▶ [Available data]:
+ + + +

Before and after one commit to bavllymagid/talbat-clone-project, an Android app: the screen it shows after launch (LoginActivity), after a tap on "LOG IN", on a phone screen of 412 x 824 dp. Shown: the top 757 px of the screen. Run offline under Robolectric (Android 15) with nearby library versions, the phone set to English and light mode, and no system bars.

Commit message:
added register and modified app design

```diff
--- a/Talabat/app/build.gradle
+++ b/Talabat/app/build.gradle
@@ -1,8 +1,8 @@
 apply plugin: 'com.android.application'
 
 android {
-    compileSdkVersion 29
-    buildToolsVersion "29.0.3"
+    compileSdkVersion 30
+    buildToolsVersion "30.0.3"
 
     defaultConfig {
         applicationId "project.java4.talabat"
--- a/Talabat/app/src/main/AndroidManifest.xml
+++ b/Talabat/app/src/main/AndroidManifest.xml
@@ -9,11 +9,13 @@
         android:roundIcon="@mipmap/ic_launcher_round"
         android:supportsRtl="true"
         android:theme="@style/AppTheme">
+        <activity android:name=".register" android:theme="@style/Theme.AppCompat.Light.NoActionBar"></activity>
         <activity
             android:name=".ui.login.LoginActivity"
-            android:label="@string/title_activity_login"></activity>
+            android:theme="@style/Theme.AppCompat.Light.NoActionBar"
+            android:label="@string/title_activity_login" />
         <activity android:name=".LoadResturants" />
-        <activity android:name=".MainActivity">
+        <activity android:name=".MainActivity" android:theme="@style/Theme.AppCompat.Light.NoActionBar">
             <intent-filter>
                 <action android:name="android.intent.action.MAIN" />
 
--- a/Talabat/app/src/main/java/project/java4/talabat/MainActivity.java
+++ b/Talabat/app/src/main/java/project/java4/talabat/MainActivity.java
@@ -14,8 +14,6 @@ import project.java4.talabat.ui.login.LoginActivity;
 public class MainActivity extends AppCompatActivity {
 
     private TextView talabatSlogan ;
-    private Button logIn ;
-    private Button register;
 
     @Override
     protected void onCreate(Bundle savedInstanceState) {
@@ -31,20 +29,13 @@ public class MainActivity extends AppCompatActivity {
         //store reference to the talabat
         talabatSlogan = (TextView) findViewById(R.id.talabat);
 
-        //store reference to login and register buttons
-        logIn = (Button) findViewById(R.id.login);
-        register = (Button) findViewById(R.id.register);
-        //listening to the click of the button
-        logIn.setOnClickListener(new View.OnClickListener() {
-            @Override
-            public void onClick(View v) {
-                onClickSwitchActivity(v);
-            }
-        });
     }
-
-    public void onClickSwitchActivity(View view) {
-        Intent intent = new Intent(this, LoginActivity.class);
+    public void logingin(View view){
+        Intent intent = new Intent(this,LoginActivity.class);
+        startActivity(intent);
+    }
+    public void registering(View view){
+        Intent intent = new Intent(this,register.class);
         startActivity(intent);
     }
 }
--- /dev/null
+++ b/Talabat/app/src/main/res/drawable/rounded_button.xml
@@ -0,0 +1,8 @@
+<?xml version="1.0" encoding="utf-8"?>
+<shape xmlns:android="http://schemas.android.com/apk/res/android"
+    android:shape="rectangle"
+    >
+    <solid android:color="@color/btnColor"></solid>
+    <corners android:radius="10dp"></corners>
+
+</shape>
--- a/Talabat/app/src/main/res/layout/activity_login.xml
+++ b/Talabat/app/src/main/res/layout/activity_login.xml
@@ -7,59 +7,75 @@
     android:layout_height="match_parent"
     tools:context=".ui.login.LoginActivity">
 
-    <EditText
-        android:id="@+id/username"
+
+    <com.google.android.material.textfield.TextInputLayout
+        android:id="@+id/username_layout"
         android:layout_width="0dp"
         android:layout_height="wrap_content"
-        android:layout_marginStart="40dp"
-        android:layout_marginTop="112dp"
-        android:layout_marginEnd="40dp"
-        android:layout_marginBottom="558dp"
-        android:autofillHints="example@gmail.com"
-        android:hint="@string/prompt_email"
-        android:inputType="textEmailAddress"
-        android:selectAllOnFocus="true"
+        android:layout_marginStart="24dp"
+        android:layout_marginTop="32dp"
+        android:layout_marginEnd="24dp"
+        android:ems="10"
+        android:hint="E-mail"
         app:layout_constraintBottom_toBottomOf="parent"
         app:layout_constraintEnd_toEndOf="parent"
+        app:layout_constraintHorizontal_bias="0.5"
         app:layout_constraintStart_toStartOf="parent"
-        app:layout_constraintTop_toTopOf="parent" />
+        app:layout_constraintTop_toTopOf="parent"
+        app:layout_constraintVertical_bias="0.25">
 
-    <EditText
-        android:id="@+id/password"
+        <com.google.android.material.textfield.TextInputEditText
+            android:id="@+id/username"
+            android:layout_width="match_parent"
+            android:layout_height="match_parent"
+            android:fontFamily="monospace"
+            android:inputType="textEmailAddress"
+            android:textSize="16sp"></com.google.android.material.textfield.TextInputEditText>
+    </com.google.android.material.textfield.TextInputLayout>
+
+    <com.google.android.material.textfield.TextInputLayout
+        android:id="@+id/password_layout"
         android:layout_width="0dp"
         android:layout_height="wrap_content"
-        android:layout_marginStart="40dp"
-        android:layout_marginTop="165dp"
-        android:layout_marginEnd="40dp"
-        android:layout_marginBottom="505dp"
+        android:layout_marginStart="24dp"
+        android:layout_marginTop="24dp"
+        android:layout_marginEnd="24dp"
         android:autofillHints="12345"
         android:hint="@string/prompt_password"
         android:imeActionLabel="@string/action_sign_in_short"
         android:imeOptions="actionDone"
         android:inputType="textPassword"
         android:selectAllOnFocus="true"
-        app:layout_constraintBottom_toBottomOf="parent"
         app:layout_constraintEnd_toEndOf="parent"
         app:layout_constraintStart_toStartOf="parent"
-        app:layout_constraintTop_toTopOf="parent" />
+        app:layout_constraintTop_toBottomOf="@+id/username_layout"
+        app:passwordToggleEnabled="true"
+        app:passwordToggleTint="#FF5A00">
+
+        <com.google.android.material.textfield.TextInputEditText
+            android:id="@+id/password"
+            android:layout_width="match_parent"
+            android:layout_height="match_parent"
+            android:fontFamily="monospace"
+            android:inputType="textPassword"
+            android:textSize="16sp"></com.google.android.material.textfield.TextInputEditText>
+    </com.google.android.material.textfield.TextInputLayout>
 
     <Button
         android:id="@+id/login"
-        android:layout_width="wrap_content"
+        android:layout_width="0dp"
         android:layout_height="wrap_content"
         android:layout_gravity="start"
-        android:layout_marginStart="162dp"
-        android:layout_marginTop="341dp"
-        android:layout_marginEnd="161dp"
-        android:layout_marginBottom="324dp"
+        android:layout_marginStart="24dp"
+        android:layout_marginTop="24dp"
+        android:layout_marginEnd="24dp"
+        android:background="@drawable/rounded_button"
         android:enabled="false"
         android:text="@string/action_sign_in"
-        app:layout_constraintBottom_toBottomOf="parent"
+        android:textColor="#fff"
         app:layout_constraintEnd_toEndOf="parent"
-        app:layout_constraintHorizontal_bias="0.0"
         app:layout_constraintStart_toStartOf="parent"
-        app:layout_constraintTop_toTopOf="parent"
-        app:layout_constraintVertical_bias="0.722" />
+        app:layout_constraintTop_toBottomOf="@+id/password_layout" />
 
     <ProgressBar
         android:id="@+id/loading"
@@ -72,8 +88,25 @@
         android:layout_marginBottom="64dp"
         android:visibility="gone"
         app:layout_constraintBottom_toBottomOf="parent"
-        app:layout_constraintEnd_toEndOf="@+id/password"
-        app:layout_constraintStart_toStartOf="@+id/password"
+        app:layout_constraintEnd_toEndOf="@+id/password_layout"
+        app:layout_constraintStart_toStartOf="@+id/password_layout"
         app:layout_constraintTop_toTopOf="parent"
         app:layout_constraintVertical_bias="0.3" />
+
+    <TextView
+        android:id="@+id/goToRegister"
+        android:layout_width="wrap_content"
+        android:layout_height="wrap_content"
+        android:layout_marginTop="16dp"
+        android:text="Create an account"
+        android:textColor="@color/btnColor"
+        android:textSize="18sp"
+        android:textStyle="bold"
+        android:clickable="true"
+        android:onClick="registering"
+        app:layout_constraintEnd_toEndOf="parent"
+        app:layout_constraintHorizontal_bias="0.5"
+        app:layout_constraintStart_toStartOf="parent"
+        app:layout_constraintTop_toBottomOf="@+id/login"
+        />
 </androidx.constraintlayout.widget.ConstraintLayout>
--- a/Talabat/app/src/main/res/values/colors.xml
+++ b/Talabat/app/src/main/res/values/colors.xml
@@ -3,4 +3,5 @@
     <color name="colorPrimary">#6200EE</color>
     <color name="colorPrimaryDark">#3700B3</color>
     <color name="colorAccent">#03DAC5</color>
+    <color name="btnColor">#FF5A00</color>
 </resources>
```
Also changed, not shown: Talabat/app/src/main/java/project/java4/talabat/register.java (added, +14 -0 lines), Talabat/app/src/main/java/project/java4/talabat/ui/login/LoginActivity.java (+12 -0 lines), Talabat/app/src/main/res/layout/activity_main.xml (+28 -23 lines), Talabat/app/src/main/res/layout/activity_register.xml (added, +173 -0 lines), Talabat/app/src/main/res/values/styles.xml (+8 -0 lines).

+ + + +

▶ [Task description]: Pull out each line of the entries that contains "textEmailAddress".

▶ [Result]:
-        android:inputType="textEmailAddress"
+            android:inputType="textEmailAddress"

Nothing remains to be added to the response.